* _WORK TO BE COMPLETED_
Each entry has to be set down again with no alteration.

Start of PROVIDED DATA

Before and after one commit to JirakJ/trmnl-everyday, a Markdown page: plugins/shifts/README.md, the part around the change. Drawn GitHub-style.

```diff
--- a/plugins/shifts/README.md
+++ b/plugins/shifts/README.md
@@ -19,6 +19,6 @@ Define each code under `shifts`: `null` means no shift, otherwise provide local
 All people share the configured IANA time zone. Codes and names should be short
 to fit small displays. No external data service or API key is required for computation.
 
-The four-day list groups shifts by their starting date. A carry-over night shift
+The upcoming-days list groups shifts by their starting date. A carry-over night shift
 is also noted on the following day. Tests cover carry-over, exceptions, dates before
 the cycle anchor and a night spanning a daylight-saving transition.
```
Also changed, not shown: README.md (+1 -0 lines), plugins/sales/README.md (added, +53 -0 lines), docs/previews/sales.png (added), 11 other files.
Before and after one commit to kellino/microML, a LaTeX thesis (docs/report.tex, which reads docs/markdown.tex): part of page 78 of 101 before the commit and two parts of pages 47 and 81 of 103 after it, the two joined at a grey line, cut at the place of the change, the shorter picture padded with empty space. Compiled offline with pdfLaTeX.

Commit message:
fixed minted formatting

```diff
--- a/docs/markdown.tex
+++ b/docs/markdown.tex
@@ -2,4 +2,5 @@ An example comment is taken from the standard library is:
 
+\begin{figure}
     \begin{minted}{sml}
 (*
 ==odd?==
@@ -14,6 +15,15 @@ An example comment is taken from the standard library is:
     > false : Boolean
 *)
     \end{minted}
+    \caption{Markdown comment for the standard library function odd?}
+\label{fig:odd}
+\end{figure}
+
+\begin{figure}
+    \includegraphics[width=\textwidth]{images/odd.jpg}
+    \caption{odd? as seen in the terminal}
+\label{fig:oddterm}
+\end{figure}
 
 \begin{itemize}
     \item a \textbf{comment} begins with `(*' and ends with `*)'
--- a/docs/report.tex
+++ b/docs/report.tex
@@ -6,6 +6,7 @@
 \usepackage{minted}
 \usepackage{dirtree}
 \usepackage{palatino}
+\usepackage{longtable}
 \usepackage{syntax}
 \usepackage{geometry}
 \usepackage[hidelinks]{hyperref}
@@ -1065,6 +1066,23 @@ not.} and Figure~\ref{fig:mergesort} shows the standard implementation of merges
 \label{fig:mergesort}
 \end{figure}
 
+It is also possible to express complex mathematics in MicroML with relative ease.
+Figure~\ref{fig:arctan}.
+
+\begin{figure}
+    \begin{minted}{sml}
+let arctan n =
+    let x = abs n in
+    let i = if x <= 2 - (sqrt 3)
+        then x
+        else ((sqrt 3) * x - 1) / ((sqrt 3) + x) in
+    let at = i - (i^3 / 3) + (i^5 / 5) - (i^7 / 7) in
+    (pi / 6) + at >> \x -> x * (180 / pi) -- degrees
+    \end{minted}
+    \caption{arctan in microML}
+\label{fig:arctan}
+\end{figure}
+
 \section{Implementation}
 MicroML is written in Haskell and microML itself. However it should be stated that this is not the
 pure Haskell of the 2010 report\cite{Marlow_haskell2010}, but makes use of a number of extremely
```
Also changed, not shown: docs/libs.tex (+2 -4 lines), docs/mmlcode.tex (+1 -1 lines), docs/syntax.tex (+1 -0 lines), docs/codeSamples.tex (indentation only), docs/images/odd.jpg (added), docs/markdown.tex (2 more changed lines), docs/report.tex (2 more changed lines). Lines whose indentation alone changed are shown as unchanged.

End of PROVIDED DATA

* _OUTPUT OF THE TASK_
Before and after one commit to JirakJ/trmnl-everyday, a Markdown page: plugins/shifts/README.md, the part around the change. Drawn GitHub-style.

```diff
--- a/plugins/shifts/README.md
+++ b/plugins/shifts/README.md
@@ -19,6 +19,6 @@ Define each code under `shifts`: `null` means no shift, otherwise provide local
 All people share the configured IANA time zone. Codes and names should be short
 to fit small displays. No external data service or API key is required for computation.
 
-The four-day list groups shifts by their starting date. A carry-over night shift
+The upcoming-days list groups shifts by their starting date. A carry-over night shift
 is also noted on the following day. Tests cover carry-over, exceptions, dates before
 the cycle anchor and a night spanning a daylight-saving transition.
```
Also changed, not shown: README.md (+1 -0 lines), plugins/sales/README.md (added, +53 -0 lines), docs/previews/sales.png (added), 11 other files.
Before and after one commit to kellino/microML, a LaTeX thesis (docs/report.tex, which reads docs/markdown.tex): part of page 78 of 101 before the commit and two parts of pages 47 and 81 of 103 after it, the two joined at a grey line, cut at the place of the change, the shorter picture padded with empty space. Compiled offline with pdfLaTeX.

Commit message:
fixed minted formatting

```diff
--- a/docs/markdown.tex
+++ b/docs/markdown.tex
@@ -2,4 +2,5 @@ An example comment is taken from the standard library is:
 
+\begin{figure}
     \begin{minted}{sml}
 (*
 ==odd?==
@@ -14,6 +15,15 @@ An example comment is taken from the standard library is:
     > false : Boolean
 *)
     \end{minted}
+    \caption{Markdown comment for the standard library function odd?}
+\label{fig:odd}
+\end{figure}
+
+\begin{figure}
+    \includegraphics[width=\textwidth]{images/odd.jpg}
+    \caption{odd? as seen in the terminal}
+\label{fig:oddterm}
+\end{figure}
 
 \begin{itemize}
     \item a \textbf{comment} begins with `(*' and ends with `*)'
--- a/docs/report.tex
+++ b/docs/report.tex
@@ -6,6 +6,7 @@
 \usepackage{minted}
 \usepackage{dirtree}
 \usepackage{palatino}
+\usepackage{longtable}
 \usepackage{syntax}
 \usepackage{geometry}
 \usepackage[hidelinks]{hyperref}
@@ -1065,6 +1066,23 @@ not.} and Figure~\ref{fig:mergesort} shows the standard implementation of merges
 \label{fig:mergesort}
 \end{figure}
 
+It is also possible to express complex mathematics in MicroML with relative ease.
+Figure~\ref{fig:arctan}.
+
+\begin{figure}
+    \begin{minted}{sml}
+let arctan n =
+    let x = abs n in
+    let i = if x <= 2 - (sqrt 3)
+        then x
+        else ((sqrt 3) * x - 1) / ((sqrt 3) + x) in
+    let at = i - (i^3 / 3) + (i^5 / 5) - (i^7 / 7) in
+    (pi / 6) + at >> \x -> x * (180 / pi) -- degrees
+    \end{minted}
+    \caption{arctan in microML}
+\label{fig:arctan}
+\end{figure}
+
 \section{Implementation}
 MicroML is written in Haskell and microML itself. However it should be stated that this is not the
 pure Haskell of the 2010 report\cite{Marlow_haskell2010}, but makes use of a number of extremely
```
Also changed, not shown: docs/libs.tex (+2 -4 lines), docs/mmlcode.tex (+1 -1 lines), docs/syntax.tex (+1 -0 lines), docs/codeSamples.tex (indentation only), docs/images/odd.jpg (added), docs/markdown.tex (2 more changed lines), docs/report.tex (2 more changed lines). Lines whose indentation alone changed are shown as unchanged.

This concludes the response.